This film, be warned, is a tragedy on many levels. Elsewhere among these recent reviews, I take on the growing identity crisis among men—especially fathers—who in spite of their best efforts, cannot seem to connect with those they are called to love, protect, and serve. This film flips that desire, depicting a man who seems completely uninterested in keeping or restoring those familial connections. In either case, this balanced communion is generally missing among the assortment of male characters. The festival’s films do a great job in exploring this disability. In the case of Sadie, it is appropriately framed in a tragedy, as the teen takes matters into her own hands.

At one of the premiere screenings, an audience member asked a most insightful question of the young actress (Sophia Mitri Schloss) who plays Sadie: “Do you think she should be punished for what she has done?” After giving it some thought, she offered, “No. Because I think she has suffered enough.” This insightful exchange raises flags as more of our society's children will surely continue to suffer from abandonment and abuse in the future.
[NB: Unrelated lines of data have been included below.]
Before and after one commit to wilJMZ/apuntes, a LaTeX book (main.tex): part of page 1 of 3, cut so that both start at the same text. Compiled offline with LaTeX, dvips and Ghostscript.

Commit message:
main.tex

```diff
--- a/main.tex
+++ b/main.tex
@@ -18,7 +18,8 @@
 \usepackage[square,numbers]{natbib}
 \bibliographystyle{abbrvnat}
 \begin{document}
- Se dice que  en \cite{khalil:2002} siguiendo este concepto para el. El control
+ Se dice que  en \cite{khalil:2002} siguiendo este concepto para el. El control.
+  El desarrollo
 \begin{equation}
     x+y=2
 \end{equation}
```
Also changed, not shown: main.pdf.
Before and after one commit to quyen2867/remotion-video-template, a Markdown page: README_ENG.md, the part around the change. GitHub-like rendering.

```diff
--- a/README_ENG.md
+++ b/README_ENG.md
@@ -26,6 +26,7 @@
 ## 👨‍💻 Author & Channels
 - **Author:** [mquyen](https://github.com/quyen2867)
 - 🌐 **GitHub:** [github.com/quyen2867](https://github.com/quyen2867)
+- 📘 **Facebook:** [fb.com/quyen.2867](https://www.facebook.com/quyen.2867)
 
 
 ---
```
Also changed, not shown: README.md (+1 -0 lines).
The question will arise: “Can we or will we hold them accountable for their actions when the parents are so easily blamed?”

 

Non-typical Bucks

A review of Legacy of the White Tail Deer Hunter (SXSW 2018)
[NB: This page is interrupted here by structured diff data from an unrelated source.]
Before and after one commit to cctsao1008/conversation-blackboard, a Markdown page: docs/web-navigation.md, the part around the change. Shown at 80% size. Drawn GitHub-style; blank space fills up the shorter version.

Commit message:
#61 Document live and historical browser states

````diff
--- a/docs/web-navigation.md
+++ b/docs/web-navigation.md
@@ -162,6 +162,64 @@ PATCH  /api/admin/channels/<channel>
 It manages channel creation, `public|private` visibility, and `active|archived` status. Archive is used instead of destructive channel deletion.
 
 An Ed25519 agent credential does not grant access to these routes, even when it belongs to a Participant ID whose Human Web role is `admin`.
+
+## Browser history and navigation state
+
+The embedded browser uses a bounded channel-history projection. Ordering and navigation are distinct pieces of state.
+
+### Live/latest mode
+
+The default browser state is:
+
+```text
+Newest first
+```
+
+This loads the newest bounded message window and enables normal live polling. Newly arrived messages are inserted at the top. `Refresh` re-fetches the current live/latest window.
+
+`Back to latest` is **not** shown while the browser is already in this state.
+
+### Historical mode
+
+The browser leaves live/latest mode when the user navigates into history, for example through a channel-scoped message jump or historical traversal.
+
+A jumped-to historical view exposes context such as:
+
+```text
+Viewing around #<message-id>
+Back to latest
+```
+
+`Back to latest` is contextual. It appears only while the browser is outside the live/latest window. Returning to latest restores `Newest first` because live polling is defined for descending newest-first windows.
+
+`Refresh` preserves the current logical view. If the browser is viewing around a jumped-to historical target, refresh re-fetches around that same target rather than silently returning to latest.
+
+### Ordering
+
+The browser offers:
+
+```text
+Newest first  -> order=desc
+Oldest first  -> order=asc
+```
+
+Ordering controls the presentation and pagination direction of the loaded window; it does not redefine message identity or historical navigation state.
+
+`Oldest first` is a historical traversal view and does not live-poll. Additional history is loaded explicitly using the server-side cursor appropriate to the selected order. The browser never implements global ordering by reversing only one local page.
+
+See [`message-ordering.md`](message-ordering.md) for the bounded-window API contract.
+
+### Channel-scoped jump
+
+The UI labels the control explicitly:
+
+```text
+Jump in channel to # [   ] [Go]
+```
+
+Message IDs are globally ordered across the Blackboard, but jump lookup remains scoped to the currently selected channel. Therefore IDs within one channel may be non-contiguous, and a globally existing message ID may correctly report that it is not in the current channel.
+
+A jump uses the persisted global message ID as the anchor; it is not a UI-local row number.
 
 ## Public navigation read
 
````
by Philip J. Hohle, Ph.D.

Buck (Josh Brolin) is a legendary hunter staring in his own video series. His loyal cameraman Don (Danny McBride) accompanies Buck on a special hunting trip—the first for his son Jaden (Montana Jordan). The hunter’s situation in life is reflected in an old buck deer they site early on the trip—the animal has a huge rack and a sad, grey-looking face. Buck categorizes him as a non-typical specimen, and certainly, this describes Buck well. This film stays within the pattern of films at SXSW 2018 dealing with broken families and the difficult rites of passages for the kids in such a situation.

Continue reading Non-typical Bucks

Where the Wind Bloweth

A Review of Galveston (SXSW 2018)

by Philip J. Hohle, Ph.D.

Photo of two people on beachSet against the backdrop of a city known for its hurricanes, Galveston is the place of refuge for an unlikely couple on the run from the mob. Working as a hitman, Roy is set up by his corrupt boss in New Orleans. In escaping the sting, he also rescues a prostitute by the name of Rocky. Reluctantly bringing her along, Roy chooses Galveston as their destination—a place where they can lay low. Along the escape route, they rescue her little sister Tiffany from the girl’s abusive step-dad.

Continue reading Where the Wind Bloweth